About this exercise: Except for the pictures, output the records in full and exactly.

Given information:
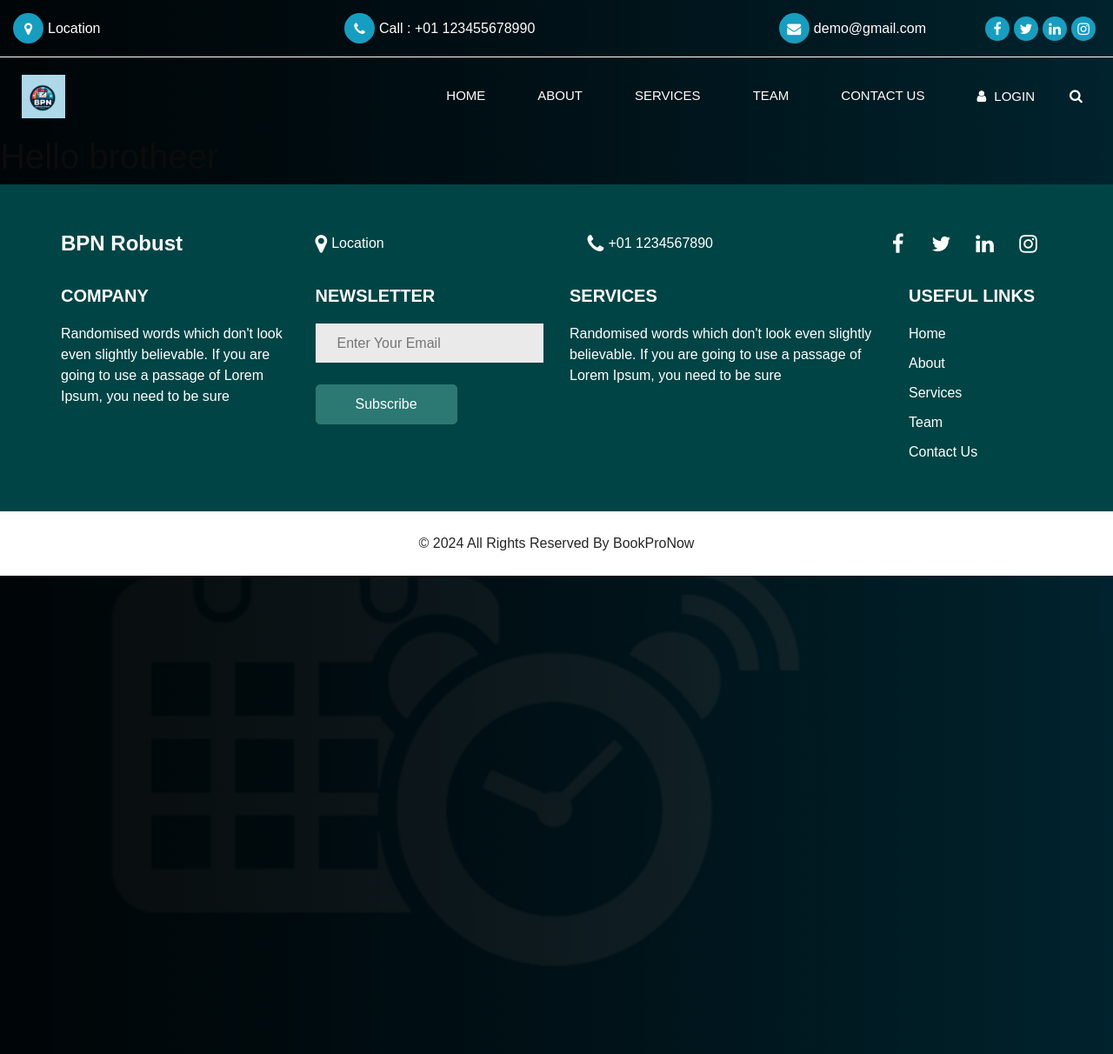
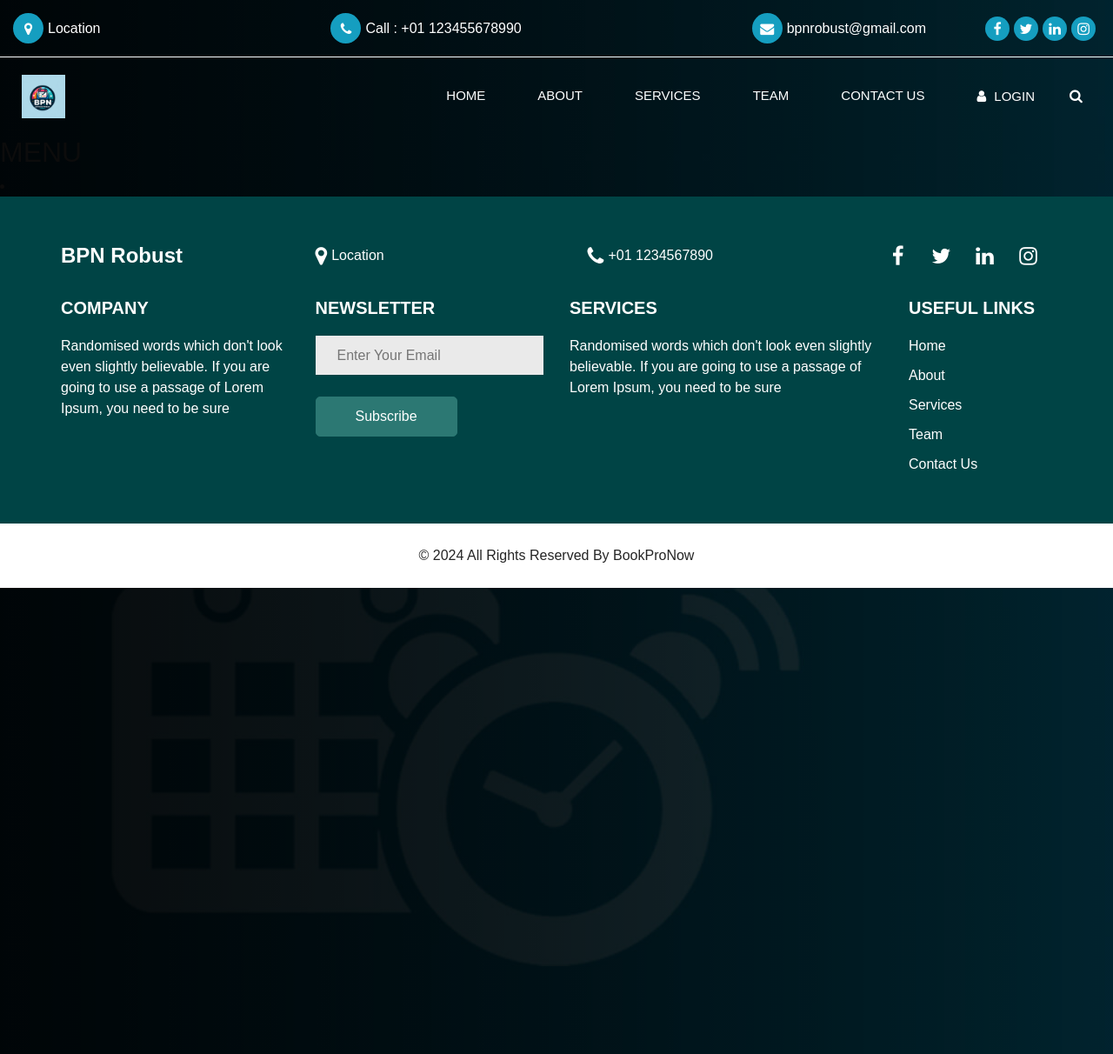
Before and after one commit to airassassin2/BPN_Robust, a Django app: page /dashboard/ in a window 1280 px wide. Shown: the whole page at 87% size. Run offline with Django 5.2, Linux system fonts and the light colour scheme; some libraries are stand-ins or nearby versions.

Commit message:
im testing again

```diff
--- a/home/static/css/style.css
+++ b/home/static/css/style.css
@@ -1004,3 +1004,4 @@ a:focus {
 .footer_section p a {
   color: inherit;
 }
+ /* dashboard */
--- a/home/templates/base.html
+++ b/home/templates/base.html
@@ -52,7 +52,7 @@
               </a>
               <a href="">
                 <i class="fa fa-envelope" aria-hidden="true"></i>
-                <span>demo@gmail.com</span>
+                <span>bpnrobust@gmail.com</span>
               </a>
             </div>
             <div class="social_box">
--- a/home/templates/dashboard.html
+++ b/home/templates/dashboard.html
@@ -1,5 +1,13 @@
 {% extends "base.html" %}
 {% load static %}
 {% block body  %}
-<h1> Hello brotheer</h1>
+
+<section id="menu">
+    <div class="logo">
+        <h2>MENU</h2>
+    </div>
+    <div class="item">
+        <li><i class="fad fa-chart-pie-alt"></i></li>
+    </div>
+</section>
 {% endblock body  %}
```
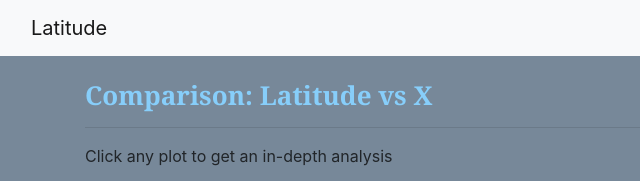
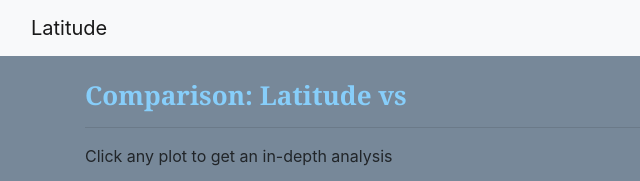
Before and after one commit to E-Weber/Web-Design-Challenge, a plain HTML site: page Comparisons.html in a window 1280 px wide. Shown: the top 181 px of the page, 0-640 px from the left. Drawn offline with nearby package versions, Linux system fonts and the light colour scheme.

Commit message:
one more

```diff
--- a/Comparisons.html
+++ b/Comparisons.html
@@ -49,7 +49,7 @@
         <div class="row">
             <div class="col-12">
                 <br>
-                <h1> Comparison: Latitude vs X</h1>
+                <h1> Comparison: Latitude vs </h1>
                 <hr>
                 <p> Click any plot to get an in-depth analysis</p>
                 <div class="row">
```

Output for this exercise:
Before and after one commit to airassassin2/BPN_Robust, a Django app: page /dashboard/ in a window 1280 px wide. Shown: the whole page at 87% size. Run offline with Django 5.2, Linux system fonts and the light colour scheme; some libraries are stand-ins or nearby versions.

Commit message:
im testing again

```diff
--- a/home/static/css/style.css
+++ b/home/static/css/style.css
@@ -1004,3 +1004,4 @@ a:focus {
 .footer_section p a {
   color: inherit;
 }
+ /* dashboard */
--- a/home/templates/base.html
+++ b/home/templates/base.html
@@ -52,7 +52,7 @@
               </a>
               <a href="">
                 <i class="fa fa-envelope" aria-hidden="true"></i>
-                <span>demo@gmail.com</span>
+                <span>bpnrobust@gmail.com</span>
               </a>
             </div>
             <div class="social_box">
--- a/home/templates/dashboard.html
+++ b/home/templates/dashboard.html
@@ -1,5 +1,13 @@
 {% extends "base.html" %}
 {% load static %}
 {% block body  %}
-<h1> Hello brotheer</h1>
+
+<section id="menu">
+    <div class="logo">
+        <h2>MENU</h2>
+    </div>
+    <div class="item">
+        <li><i class="fad fa-chart-pie-alt"></i></li>
+    </div>
+</section>
 {% endblock body  %}
```
Before and after one commit to E-Weber/Web-Design-Challenge, a plain HTML site: page Comparisons.html in a window 1280 px wide. Shown: the top 181 px of the page, 0-640 px from the left. Drawn offline with nearby package versions, Linux system fonts and the light colour scheme.

Commit message:
one more

```diff
--- a/Comparisons.html
+++ b/Comparisons.html
@@ -49,7 +49,7 @@
         <div class="row">
             <div class="col-12">
                 <br>
-                <h1> Comparison: Latitude vs X</h1>
+                <h1> Comparison: Latitude vs </h1>
                 <hr>
                 <p> Click any plot to get an in-depth analysis</p>
                 <div class="row">
```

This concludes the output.